7 Aug 2017 · posted in thoughts
I've tried to write about self-doubt numerous times before and every time I've tried, I couldn't find the right words. Staring at the blank screen, fingers ready on the keys, I just couldn't quite figure out how to talk about something so deeply emotional. But it dawned on me that that's exactly why we should talk about it, no matter how hard. Self-doubt is after all something deeply emotional to everyone who experiences it and it can really hold you back and define your choices. And although this time I finally found the courage to open up the conversation, I'm still not really sure what to say and which words to use.
The thing is: we are all people with our own insecurities. And we probably all think that we're alone with those insecurities, but we're not. I feel like self-doubt is still a little bit of a taboo subject, but it shouldn't be, because it's something everyone can relate to on some level. When you put yourself out there, online or in the real world, people can see you and that is a scary thing.
Probably the biggest reason of self-doubt nowadays is comparing yourself to others. The beauty of a connected world is also its curse: there are a lot of people to compare yourself with. And what you get to see of these other people is their best and a lot of the times their lives seem perfect on the surface: beautiful blog, beautiful Instagram feed, amazing home, amazing travels, gorgeous body, ... So you end up feeling insecure in comparison.
You don't feel pretty enough because you keep looking at all the supermodels on Instagram. You don't feel accomplished in your job because you see other people living their dreams while earning money. You don't feel talented enough because someone else's photos or blogposts or songs are so much better than yours. You don't feel creative enough because someone else's home DIY's are so much cooler than yours. And I could go on for an eternity giving examples of how comparing to others can make you feel insecure and not enough.

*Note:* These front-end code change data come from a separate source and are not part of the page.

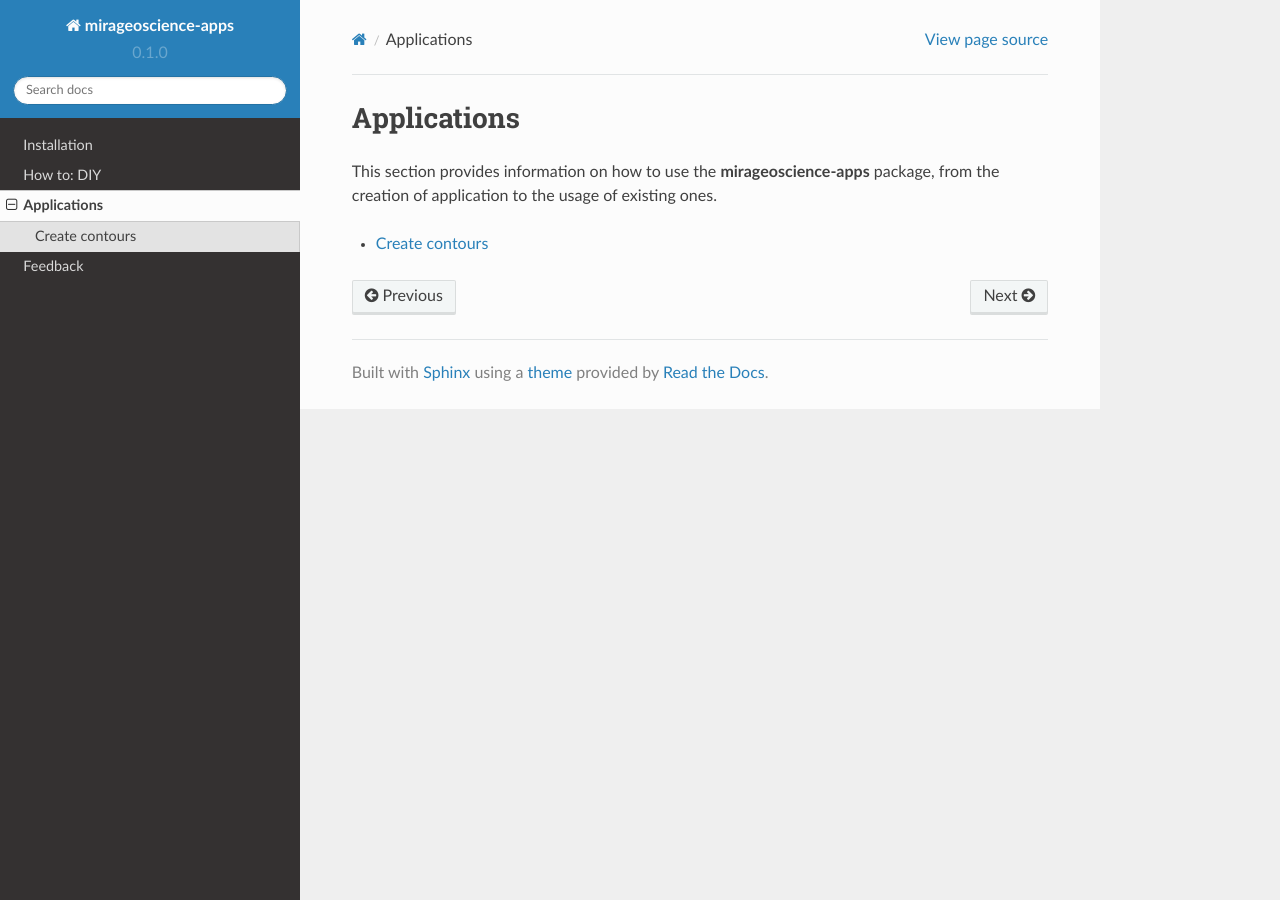
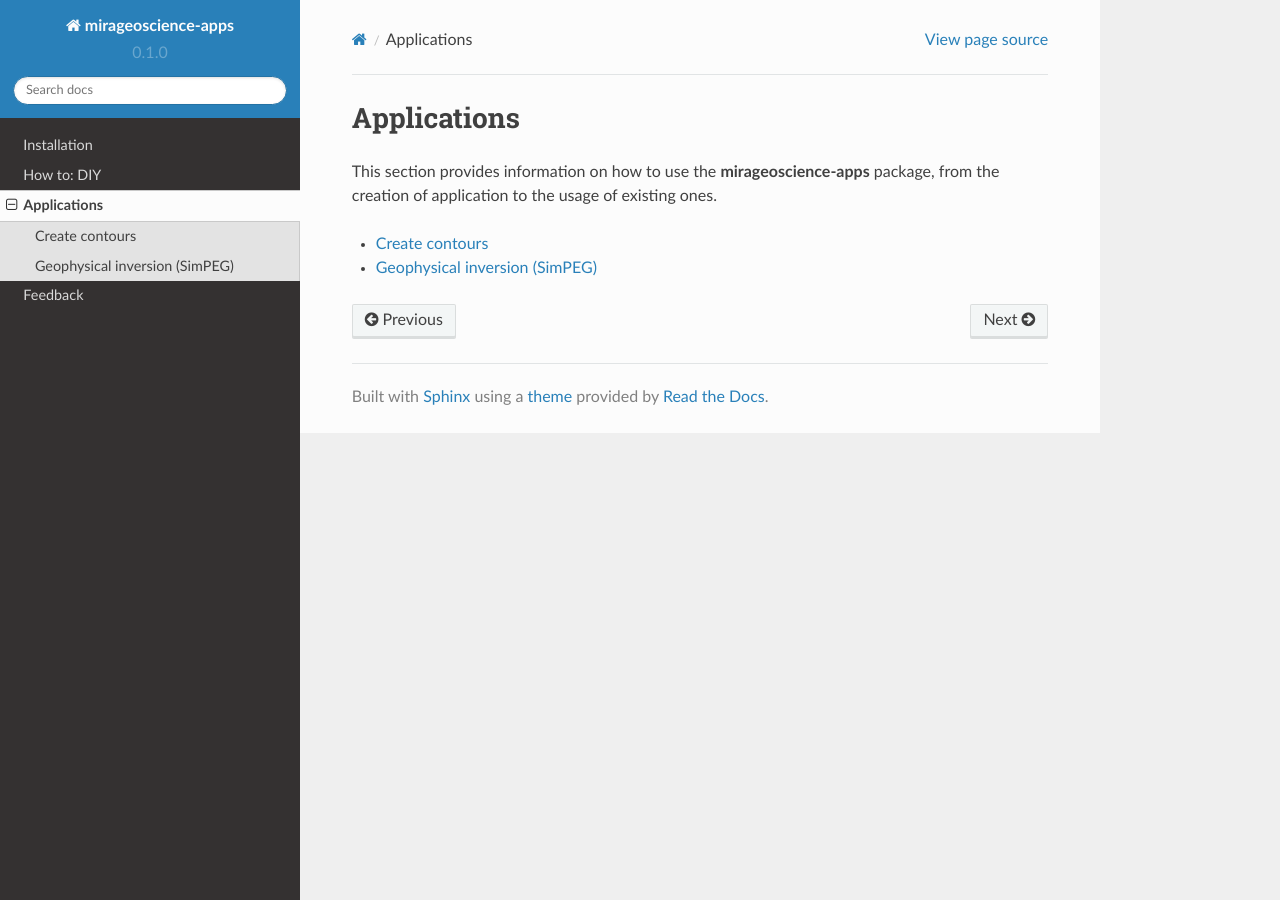
Before and after one commit to sebhmg/geoapps, a Sphinx documentation site: the page built from docs/content/applications.rst, in a window 1280 px wide. Built offline with Sphinx 7.4.7 and the Read the Docs theme 2.0.0, drawn with Linux system fonts in a browser that asks for light colours.

Commit message:
Try back GeophysicInversion docs

```diff
--- a/docs/content/applications.rst
+++ b/docs/content/applications.rst
@@ -9,6 +9,4 @@ the creation of application to the usage of existing ones.
    :maxdepth: 2
 
    apps/create_contours.rst
-
-
-.. apps/geophysical_inversion.rst
+   apps/geophysical_inversion.rst
```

I've been there, I've done that and I still struggle with approaching it differently, especially on rainy days. When my mood is melancholic already, that little devil on my shoulder will be nasty and mean and I'll feel like there's no point in doing anything I love to do (blogging, taking photographs, decorating our home, ...) because there will always be someone "better" at it. But then again, if everyone thought that way, all the people I both look up to and envy for being "better" wouldn't have started doing what they love in the first place either, because there was someone "better" or more advanced already when they started sharing too. But being open and honest, real and vulnerable, authentic, ... that means so much more than portraying a perfect life that, everyone knows deep down, nobody has.
Sometimes you just have to do things you love, just because you love them, no matter how few or many people are watching, no matter how good you are at them. You also have to be willing to give yourself the chance to grow in something: blogging, photography, cooking, DIY'ing, teaching or whatever your hobby or your job is... everything takes practice and the people you're comparing yourself with are probably on another level of their journey already. Sometimes it's also okay to admit to yourself that you will never be world class in something, but that you love to do it anyway.
This is something that has taken me quite a long time to accept: sometimes we're just not as talented as others and no matter how much hard work we put into something, the talent isn't there and we'll never reach the level we want to. But now, after a good few adult years of trial and error, I've come to realize that hitting those talent limits probably means you're trying to do something that is not really you, that you're trying to be someone you're not, copying what works for others instead of figuring out what works for you.
Finding that balance between working hard, pushing through insecurities and getting better at something you really love and letting go of things that are a major source of frustration and self-doubt because you know you will never be as good as you'd like to be, it's not easy. But I think it's good to remember to focus on the process of doing something you love instead of only looking at the result. Sure, there will be someone better at doing what you love to do, but that doesn't take away the joy of cooking or writing songs or taking photographs.
Instead of doubting your own abilities and feeling insecure, use the people that are more experienced than you as a source of inspiration and learn from them to develop your skills naturally. Accept that we're all on our own journey and even though you are not yet where you want to be, you're working towards getting there. The fact that you care so much about getting better that you start to question if you will ever be good enough, that alone makes you already good enough right now.
If you have a moment of self-doubt, just remember that we all have those moments and that no matter how perfect lives seem online, there are insecurities hiding behind every photo and every sentence. Instead of letting self-doubt and insecurities hold you back, let them guide you to become the best, authentic you, you can possibly be, one day at a time, one choice at a time.